‘We are being culturally, technologically driven towards anxiety-inducing elements of identity’: Mohsin Hamid | Eye News,The Indian Express

The Pakistani author, known for his 'The Reluctant Fundamentalist', on upending dystopias and how 9/11 led to his latest novel

In The Last White Man (Hamish Hamilton, Rs 599), his fifth novel that will release at the end of the month, Mohsin Hamid throws up an interesting proposition — what happens when a White man wakes up one morning and realises he is no longer so. That his deracination is part of a great changeover taking shape in his city. How would the future unspool? Can one really become the Other? In this interview, the Lahore-based writer, 50, known for novels such as The Reluctant Fundamentalist (2007) and Exit West (2017), speaks of nurturing this story since 9/11, thwarting bigotry with empathy and writing less to say more.

Buy Now | Our best subscription plan now has a special price

Edited excerpts:

What led you to this story?

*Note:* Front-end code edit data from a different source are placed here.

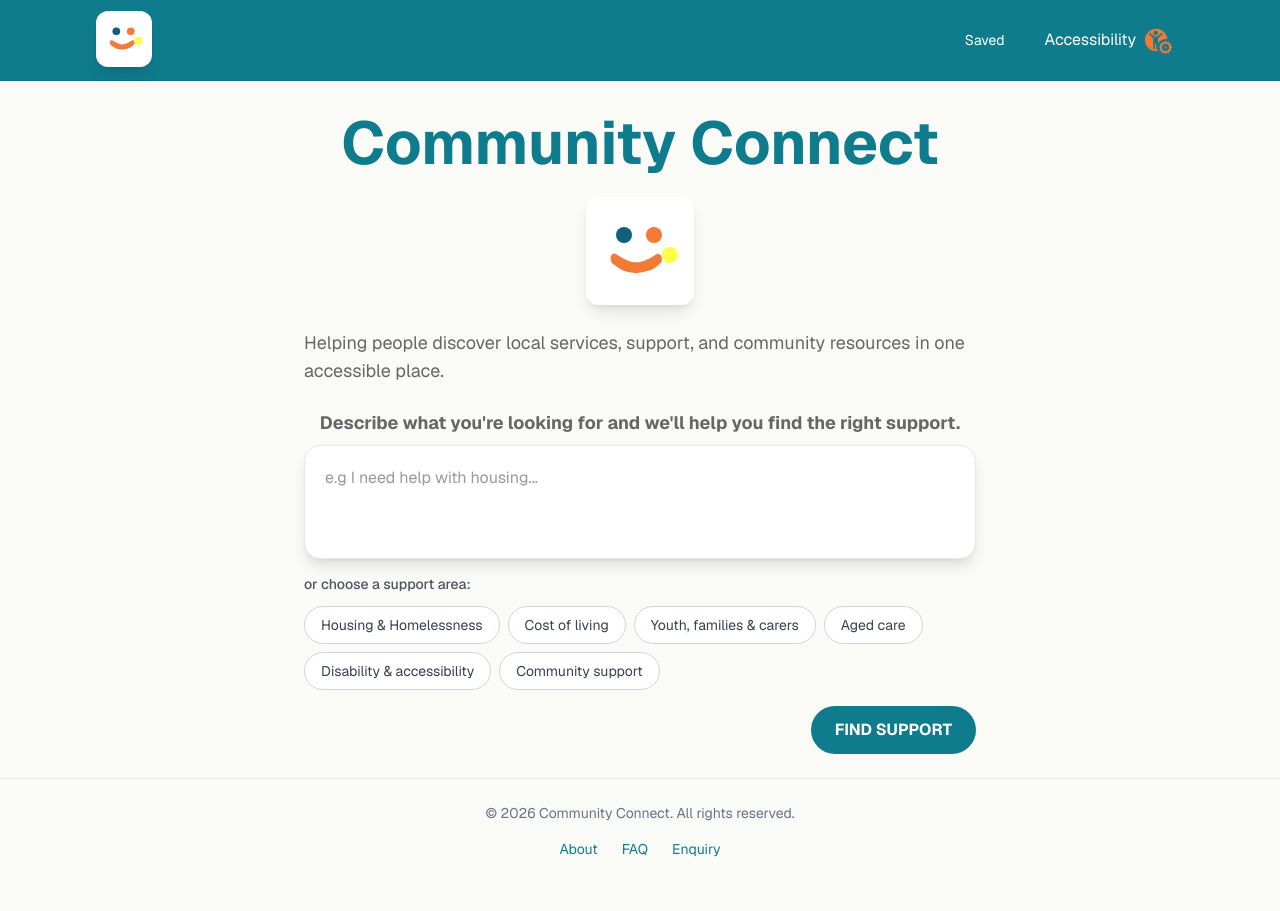
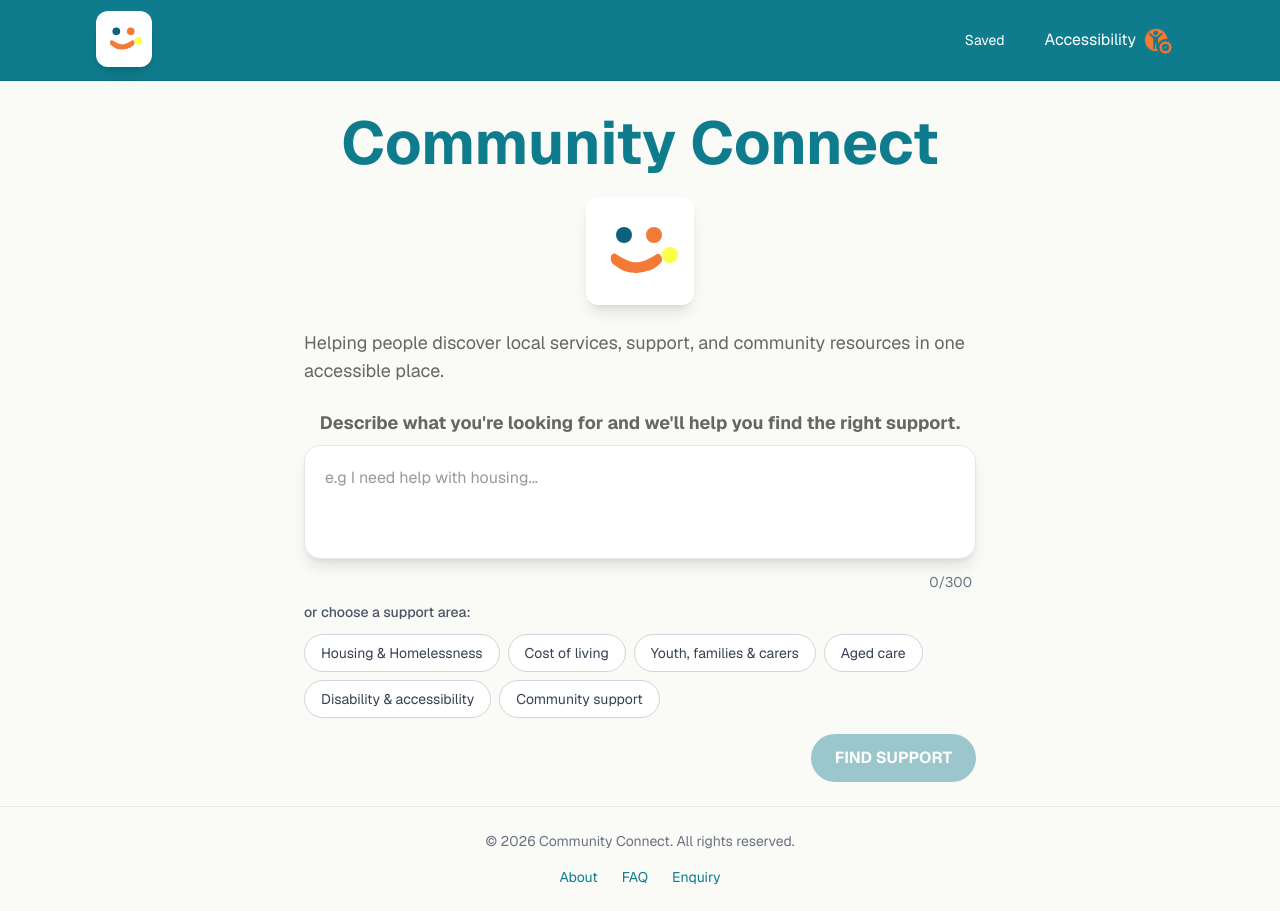
Before and after one commit to zhaqy079/Community-Connect, a Next.js app: page / in a window 1280 px wide. Before the commit the page ends 883 px from the top, so only its background shows below. Built offline with nearby package versions, Linux system fonts and the light colour scheme.

Commit message:
Add initial message validation area

```diff
--- a/components/ui/ChatInput.tsx
+++ b/components/ui/ChatInput.tsx
@@ -4,19 +4,21 @@ import { useRouter } from "next/navigation"
 
 import { useState } from "react";
 import SupportSuggestions from "./SupportSuggestions";
+const MAX_MESSAGE_LENGTH = 300; // Limit 1-3 sentences, no more :(
 
 export default function ChatInput() {
 
     const router = useRouter();
 
     const [message, setMessage] = useState("");
+    const trimmedMessage = message.trim();
+    const isEmpty = trimmedMessage.length === 0;
 
     const handleSubmit = (e: React.FormEvent<HTMLFormElement>) => {
         e.preventDefault();
 
-        const trimmedMessage = message.trim();
-
         if (!trimmedMessage) return;
+        if (isEmpty) return;
 
         router.push(`/chat?message=${encodeURIComponent(trimmedMessage)}`);
     };
@@ -29,6 +31,7 @@ export default function ChatInput() {
             <textarea
                 name="message"
                 value={message}
+                maxLength={MAX_MESSAGE_LENGTH}
                 onChange={(e) => setMessage(e.target.value)}
                 // TODO: For the placeholder message, maybe we can do random question/phrases - housing, care support, allowances etc.
                 placeholder={"e.g I need help with housing..."}
@@ -39,7 +42,29 @@ export default function ChatInput() {
                 resize-none outline-none
                 focus:border-[var(--cc-teal)] focus:ring-2 focus:ring-[var(--cc-teal)]/20
                 "
+
             />
+            {/* Message Validation Area  */}
+            <div className="mt-1 flex min-h-6 items-center justify-between px-1">
+                {message.length > 0 ? (
+                    <button
+                        type="button"
+                        onClick={() => setMessage("")}
+                        className="text-sm text-gray-600 underline hover:text-gray-900"
+                    >
+                        Clear
+                    </button>
+                ) : (
+                    <span />
+                )}
+
+                <span
+                    className="text-sm text-gray-500"
+                    aria-live="polite"
+                >
+                    {message.length}/{MAX_MESSAGE_LENGTH}
+                </span>
+            </div>
 
             <div className="pb-2">
                 <SupportSuggestions
@@ -50,11 +75,15 @@ export default function ChatInput() {
             <div className="mt-2 flex justify-end">
                 <button
                     type="submit"
+                    disabled={isEmpty}
                     className="rounded-full px-6 py-3 text-white font-bold
                     bg-[var(--cc-teal)]
                     transition
                     hover:brightness-90
                     hover:scale-105
+                    disabled:cursor-not-allowed
+                    disabled:opacity-40
+                    disabled:hover:brightness-100
                     "
                 >
                     {"FIND SUPPORT"}
```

This story was born, in a way, by my own experiences of living in the West, particularly in America. In the first 30 years of my life, I spent 18 years there. Having gone to elite universities, worked in well-paying jobs and living in a cosmopolitan city like New York, I experienced, I guess, some degree of discrimination, but it had felt relatively minor. After 9/11, suddenly, I was being stopped at airports and pulled aside for extra screening, I would fly into the country and be called up at immigration and kept for hours. I’d get on to a bus with a backpack, a bit unshaven on the weekend, and people would look uncomfortable, and, sometimes, they would switch their seats. I felt this profound sense of loss. I wanted things to go back to how they were before 9/11. I didn’t want to be this person of suspicion or threat. I started thinking, what have I lost exactly? In a way, even though I’m a brown-skinned man, with a Muslim-sounding name, I had benefitted in many of the advantages of a kind of Whiteness, of being just a person treated as a regular person, quite significantly. I started to think, should I actually want to go back to that way of seeing me? Or, should I, instead, ask myself, what was the system that I was complicit in? What did it mean, to be treated this way in a world where clearly many people are not? Decades since, I eventually stumbled upon this idea of a man who had thought himself as White, and then he suddenly isn’t. And I thought, that’s my way into this book.

Post ID: a1781049-5364-4bdf-8caa-b470ea3c83a4
Rating: 1
Updated: 23 hours ago
New York, New York

Seattle, Washington
Member since Feb 2021

Posted in categories:
Future U.S. World

Similar classified ads

Randy's other ads